I am a native of Reunion Island and the way I feel about it, for what it's worth, is that we should say the whole phrase "Reunion Island" and never "Reunion" by itself. When I introduce myself I never say "I come from Reunion", it just doesn't sound right. I believe the full-length name in french is "Ile de la Réunion" and we very-often shorten it to "La Réunion" but we never say, for instance, "Il vient de Réunion", which is a common mistake made by mainlanders, we rather say "Il vient de la Réunion". Another mistake made by mainlanders, and which follows directly from the one just presented is "Il fait chaud en Réunion", as you would say "Il fait chaud en Guadeloupe", but given that the name of the island isn't "Réunion" but "La Réunion" this is false: the correct way to say it is "Il fait chaud à la Réunion". In the end, you never find "Réunion" by itself in french and I find it quite unnatural to find it by itself in english, for what it's worth. Edit: the official website of Reunion Island's tourism agency uses "Reunion Island": http://en.reunion.fr/ — Preceding unsigned comment added by 188.8.131.52 (talk) 23:58, 7 February 2016 (UTC)
That's the way things work in French. In English it works differently: native English speakers don't even consider the possibility of two words; they either pronounce Réunion like the English word 'reunion' or (attempt to) use a French pronunciation. At least I finally understood the thinking behind the usage of Réunion island. In French and Creole the word '(z')île' is rarely used in conjuction with 'La Réunion' though. Munci (talk) 18:14, 10 February 2016 (UTC)
In Population the article says this: People of Indian origin make up the majority of the Réunionnais of Indian origin. This statement is true of course, but not useful. What is the intended meaning?
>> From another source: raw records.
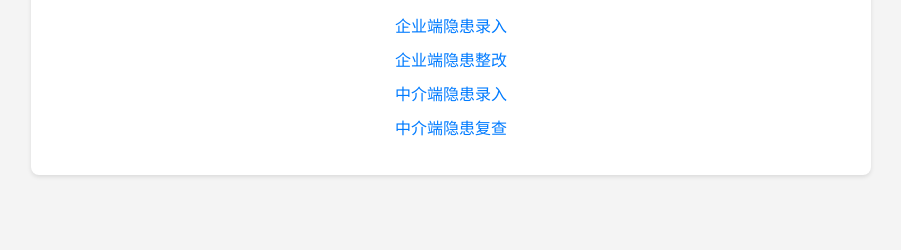
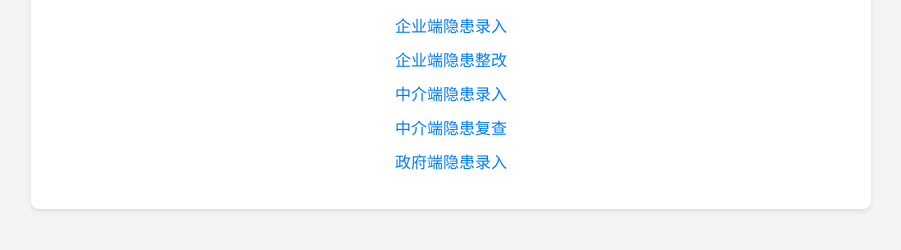
Before and after one commit to lijiusong/wan_github.io, a plain HTML site: page index.html in a window 1280 px wide. Shown: the part 184-434 px from the top of the page, without its empty margins (189-1090 px from the left). Drawn offline with Linux system fonts and the light colour scheme.

Commit message:
Update index.html

```diff
--- a/index.html
+++ b/index.html
@@ -51,6 +51,7 @@
             <li><a href="企业端隐患整改" download>企业端隐患整改</a></li>
             <li><a href="中介端隐患录入" download>中介端隐患录入</a></li>
             <li><a href="中介端隐患录入" download>中介端隐患复查</a></li>
+            <li><a href="政府端录入" download>政府端隐患录入</a></li>
             <!-- 您可以继续添加更多的下载链接 -->
         </ul>
     </div>
```
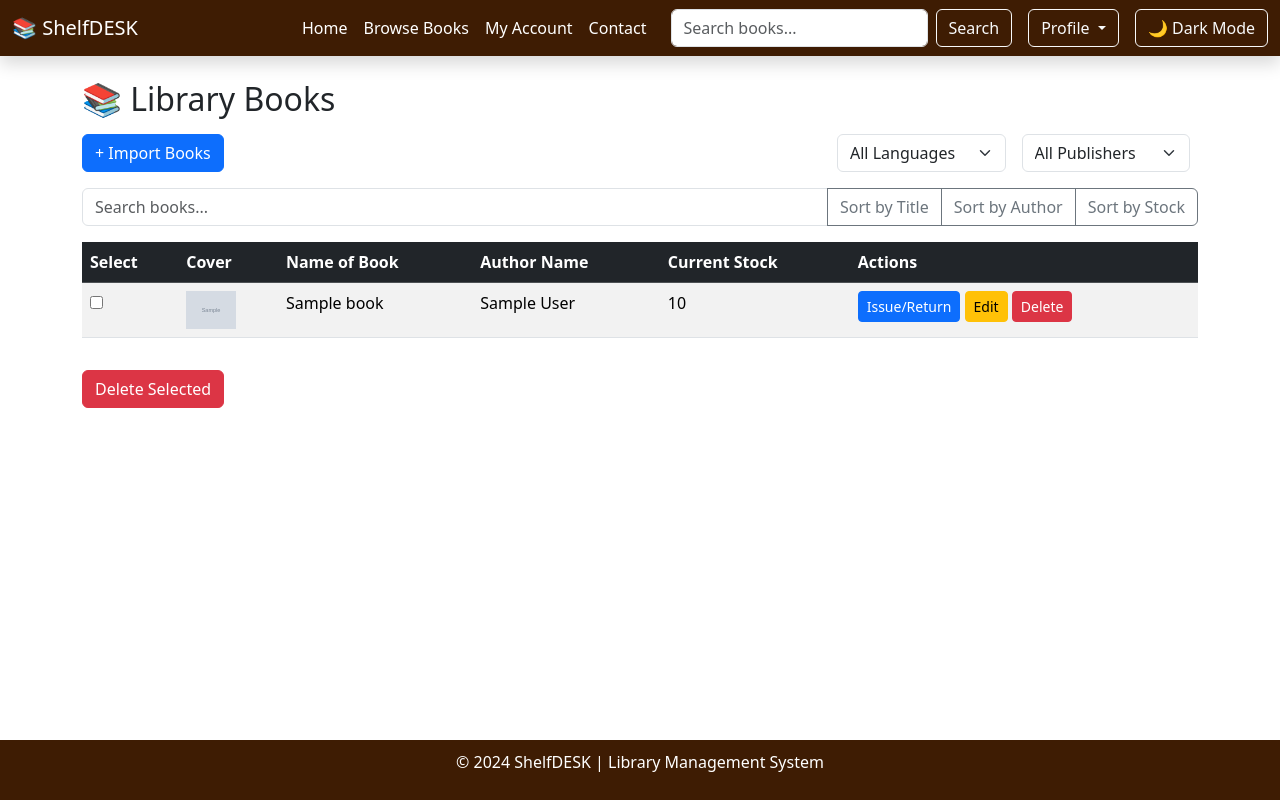
After one commit to amankumarkc/LMS_Flask, a Flask app: template templates/books.html in a window 1280 px wide. The commit adds this page. Run offline with Flask 2, Linux system fonts and the light colour scheme; the template is opened without the code that fills it: most values are stand-ins (such as "Sample title", 1, 10 or a date in 2020); grey boxes marked "Sample" are stand-in pictures; parts of the project's set-up code (start-up, migrations or seed data) failed here and were passed over.

Commit message:
edit delete import books

```diff
--- a/app.py
+++ b/app.py
@@ -9,6 +9,62 @@ app = Flask(__name__)
 @app.route('/')
 def home():
     return "home page"
+
+# View Books Page
+@app.route('/books')
+def books():
+    all_books = Book.select()  # Fetch all books from DB
+    return render_template("books.html", books=all_books)
+
+# Edit Book Page
+@app.route('/edit-books/<int:book_id>', methods=['GET', 'POST'])
+def edit_books(book_id):
+    book = Book.get_or_none(Book.id == book_id)
+    if not book:
+        return "Book not found", 404
+
+    if request.method == 'POST':
+        # Update the book details
+        book.stock = int(request.form.get("stock", book.stock))
+        book.mrp = float(request.form.get("mrp", book.mrp))
+        book.num_pages = int(request.form.get("num_pages", book.num_pages))
+        book.save()
+
+        return redirect("/books")  # Redirect back to books page
+
+    return render_template("edit-books.html", book=book)
+
+# Delete single Book API
+@app.route('/delete-book/<int:book_id>', methods=['DELETE'])
+def delete_book(book_id):
+    book = Book.get_or_none(Book.id == book_id)
+    if not book:
+        return jsonify({"message": "Book not found"}), 404
+
+    book.delete_instance()
+    return jsonify({"message": f"Book '{book.title}' has been successfully deleted!"})
+
+# Delete bulk Book API
+@app.route('/delete-books', methods=['POST'])
+def bulk_delete_books():
+    data = request.get_json()
+    book_ids = data.get("book_ids", [])
+
+    if not book_ids:
+        return jsonify({"message": "No books selected!"}), 400
+
+    deleted_books = []
+    for book_id in book_ids:
+        book = Book.get_or_none(Book.id == book_id)
+        if book:
+            deleted_books.append(f"'{book.title}' ({book.stock} stock)")
+            book.delete_instance()
+
+    if not deleted_books:
+        return jsonify({"message": "No valid books found to delete!"}), 404
+
+    return jsonify({"message": f"Deleted books: {', '.join(deleted_books)}"}), 200
+
 
 @app.route('/members')
 def members():
--- a/templates/base.html
+++ b/templates/base.html
@@ -53,7 +53,7 @@
             <div class="collapse navbar-collapse" id="navbarNav">
                 <ul class="navbar-nav ms-auto">
                     <li class="nav-item"><a class="nav-link" href="/" id="home-link">Home</a></li>
-                    <li class="nav-item"><a class="nav-link" href="/browse" id="browse-link">Browse Books</a></li>
+                    <li class="nav-item"><a class="nav-link" href="/books" id="browse-link">Browse Books</a></li>
                     <li class="nav-item"><a class="nav-link" href="/account" id="account-link">My Account</a></li>
                     <li class="nav-item"><a class="nav-link" href="/contact" id="contact-link">Contact</a></li>
                 </ul>
--- /dev/null
+++ b/templates/books.html
@@ -0,0 +1,211 @@
+{% extends "base.html" %}
+
+{% block body %}
+<div class="container mt-4">
+    <h2 class="mb-3">📚 Library Books</h2>
+
+    <div class="d-flex justify-content-between mb-3">
+        <a class="btn btn-primary" href="/books_api">+ Import Books</a>
+
+        <!-- Filter Dropdowns -->
+        <div class="d-flex">
+            <select id="filterLanguage" class="form-select mx-2">
+                <option value="">All Languages</option>
+                {% for book in books | groupby('language') %}
+                <option value="{{ book.grouper }}">{{ book.grouper }}</option>
+                {% endfor %}
+            </select>
+
+            <select id="filterPublisher" class="form-select mx-2">
+                <option value="">All Publishers</option>
+                {% for book in books | groupby('publisher') %}
+                <option value="{{ book.grouper }}">{{ book.grouper }}</option>
+                {% endfor %}
+            </select>
+        </div>
+    </div>
+
+    <!-- Search & Sort Bar -->
+    <div class="input-group mb-3">
+        <input type="text" id="searchInput" class="form-control" placeholder="Search books...">
+        <button class="btn btn-outline-secondary" id="sortTitle">Sort by Title</button>
+        <button class="btn btn-outline-secondary" id="sortAuthor">Sort by Author</button>
+        <button class="btn btn-outline-secondary" id="sortStock">Sort by Stock</button>
+    </div>
+
+    <!-- Books Table -->
+    <div class="table-responsive">
+        <table class="table table-striped table-hover">
+            <thead class="table-dark">
+                <tr>
+                    <th>Select</th>
+                    <th>Cover</th>
+                    <th>Name of Book</th>
+                    <th>Author Name</th>
+                    <th>Current Stock</th>
+                    <th>Actions</th>
+                </tr>
+            </thead>
+            <tbody id="booksTable">
+                {% for book in books %}
+                <tr class="book-row" data-language="{{ book.language }}" data-publisher="{{ book.publisher }}">
+                    <td><input type="checkbox" class="book-checkbox" value="{{ book.id }}"></td>
+                    <td><img src="{{ book.cover_url or '/static/default_cover.jpg' }}" alt="Cover" width="50"></td>
+                    <td>{{ book.title }}</td>
+                    <td>{{ book.author }}</td>
+                    <td class="stock-cell" data-stock="{{ book.stock }}">{{ book.stock }}</td>
+                    <td>
+                        <a href="/transaction/{{ book.id }}" class="btn btn-primary btn-sm">
+                            <i class="bi bi-file-earmark-text"></i> Issue/Return
+                        </a>
+                        <a href="/edit-books/{{ book.id }}" class="btn btn-warning btn-sm">
+                            <i class="bi bi-pencil"></i> Edit
+                        </a>
+                        <a href="/delete-book/{{ book.id }}" class="btn btn-danger btn-sm delete-book" data-id="{{ book.id }}">
+                            <i class="bi bi-trash"></i> Delete
+                        </a>
+                    </td>
+                </tr>
+                {% endfor %}
+            </tbody>
+        </table>
+    </div>
+
+    <button class="btn btn-danger mt-3" id="bulkDeleteBtn">Delete Selected</button>
+</div>
+
+<script>
+    // Search Filter
+    document.getElementById("searchInput").addEventListener("keyup", function () {
+        let input = this.value.toLowerCase();
+        let rows = document.querySelectorAll(".book-row");
+
+        rows.forEach(row => {
+            let text = row.innerText.toLowerCase();
+            row.style.display = text.includes(input) ? "" : "none";
+        });
+    });
+
+    // Sorting Books
+    let sortOrder = {
+        title: 1,
+        author: 1,
+        stock: 1
+    };
+
+    function sortTable(columnIndex, key, dataType) {
+        let table = document.getElementById("booksTable");
+        let rows = Array.from(table.getElementsByClassName("book-row"));
+
+        rows.sort((a, b) => {
+            let valA = a.children[columnIndex].innerText.trim();
+            let valB = b.children[columnIndex].innerText.trim();
+
+            if (dataType === "number") {
+                valA = parseInt(valA);
+                valB = parseInt(valB);
+            }
+
+            return sortOrder[key] * (valA > valB ? 1 : -1);
+        });
+
+        // Toggle order for next click
+        sortOrder[key] *= -1;
+
+        // Reorder rows in the table
+        rows.forEach(row => table.appendChild(row));
+    }
+
+    document.getElementById("sortTitle").addEventListener("click", () => sortTable(2, "title", "text"));
+    document.getElementById("sortAuthor").addEventListener("click", () => sortTable(3, "author", "text"));
+    document.getElementById("sortStock").addEventListener("click", () => sortTable(4, "stock", "number"));
+
+    document.getElementById("sortTitle").addEventListener("click", () => sortTable(2, "text"));
+    document.getElementById("sortAuthor").addEventListener("click", () => sortTable(3, "text"));
+    document.getElementById("sortStock").addEventListener("click", () => sortTable(4, "number"));
+
+    // Highlight low stock books
+    document.querySelectorAll(".stock-cell").forEach(cell => {
+        if (parseInt(cell.dataset.stock) < 5) {
+            cell.style.color = "red";
+            cell.style.fontWeight = "bold";
+        }
+    });
+
+    // Bulk Delete Books
+    document.getElementById("bulkDeleteBtn").addEventListener("click", function () {
+        let selectedBooks = [...document.querySelectorAll(".book-checkbox:checked")];
+
+        if (selectedBooks.length === 0) {
+            alert("No books selected!");
+            return;
+        }
+
+        // Collect book details for confirmation message
+        let bookDetails = selectedBooks.map(cb => {
+            let row = cb.closest("tr");
+            let title = row.querySelector("td:nth-child(3)").innerText.trim();
+            let stock = row.querySelector("td:nth-child(5)").innerText.trim();
+            return `• ${title} (Stock: ${stock})`;
+        }).join("\n");
+
+        let confirmDelete = confirm(`Do you really want to delete the following books?\n\n${bookDetails}`);
+        if (!confirmDelete) return;
+
+        let bookIds = selectedBooks.map(cb => cb.value);
+
+        fetch("/delete-books", {
+            method: "POST",
+            headers: { "Content-Type": "application/json" },
+            body: JSON.stringify({ book_ids: bookIds })
+        })
+        .then(response => response.json())
+        .then(data => {
+            alert(data.message);
+            location.reload();
+        })
+        .catch(error => console.error("Error:", error));
+    });
+
+
+    // Individual Book Delete
+    document.querySelectorAll(".delete-book").forEach(button => {
+        button.addEventListener("click", function (event) {
+            event.preventDefault();  // Prevent default link behavior
+            let bookId = this.dataset.id;
+            let bookRow = this.closest("tr");
+            let bookTitle = bookRow.querySelector("td:nth-child(3)").innerText.trim();
+            let stock = bookRow.querySelector("td:nth-child(5)").innerText.trim();
+
+            let confirmDelete = confirm(`Do you really want to delete all ${stock} instance of book "${bookTitle}"?`);
+            if (!confirmDelete) return;
+
+            fetch(`/delete-book/${bookId}`, { method: "DELETE" })
+            .then(response => response.json())
+            .then(data => {
+                alert(data.message);
+                location.reload();  // Refresh the page after deletion
+            })
+            .catch(error => console.error("Error:", error));
+        });
+    });
+
+
+    // Filter Books by Language and Publisher
+    function applyFilters() {
+        let selectedLanguage = document.getElementById("filterLanguage").value;
+        let selectedPublisher = document.getElementById("filterPublisher").value;
+
+        document.querySelectorAll(".book-row").forEach(row => {
+            let matchesLanguage = selectedLanguage === "" || row.dataset.language === selectedLanguage;
+            let matchesPublisher = selectedPublisher === "" || row.dataset.publisher === selectedPublisher;
+
+            row.style.display = matchesLanguage && matchesPublisher ? "" : "none";
+        });
+    }
+
+    document.getElementById("filterLanguage").addEventListener("change", applyFilters);
+    document.getElementById("filterPublisher").addEventListener("change", applyFilters);
+</script>
+
+{% endblock %}
```
Also changed, not shown: templates/edit-books.html (added, +46 -0 lines), static/default_cover.jpg (added).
Molinari (talk) 14:20, 26 May 2016 (UTC)
I suspect that someone, or maybe multiple people, were trying to say related things and the sentence got messed up. I fixed it. Largoplazo (talk) 14:31, 26 May 2016 (UTC)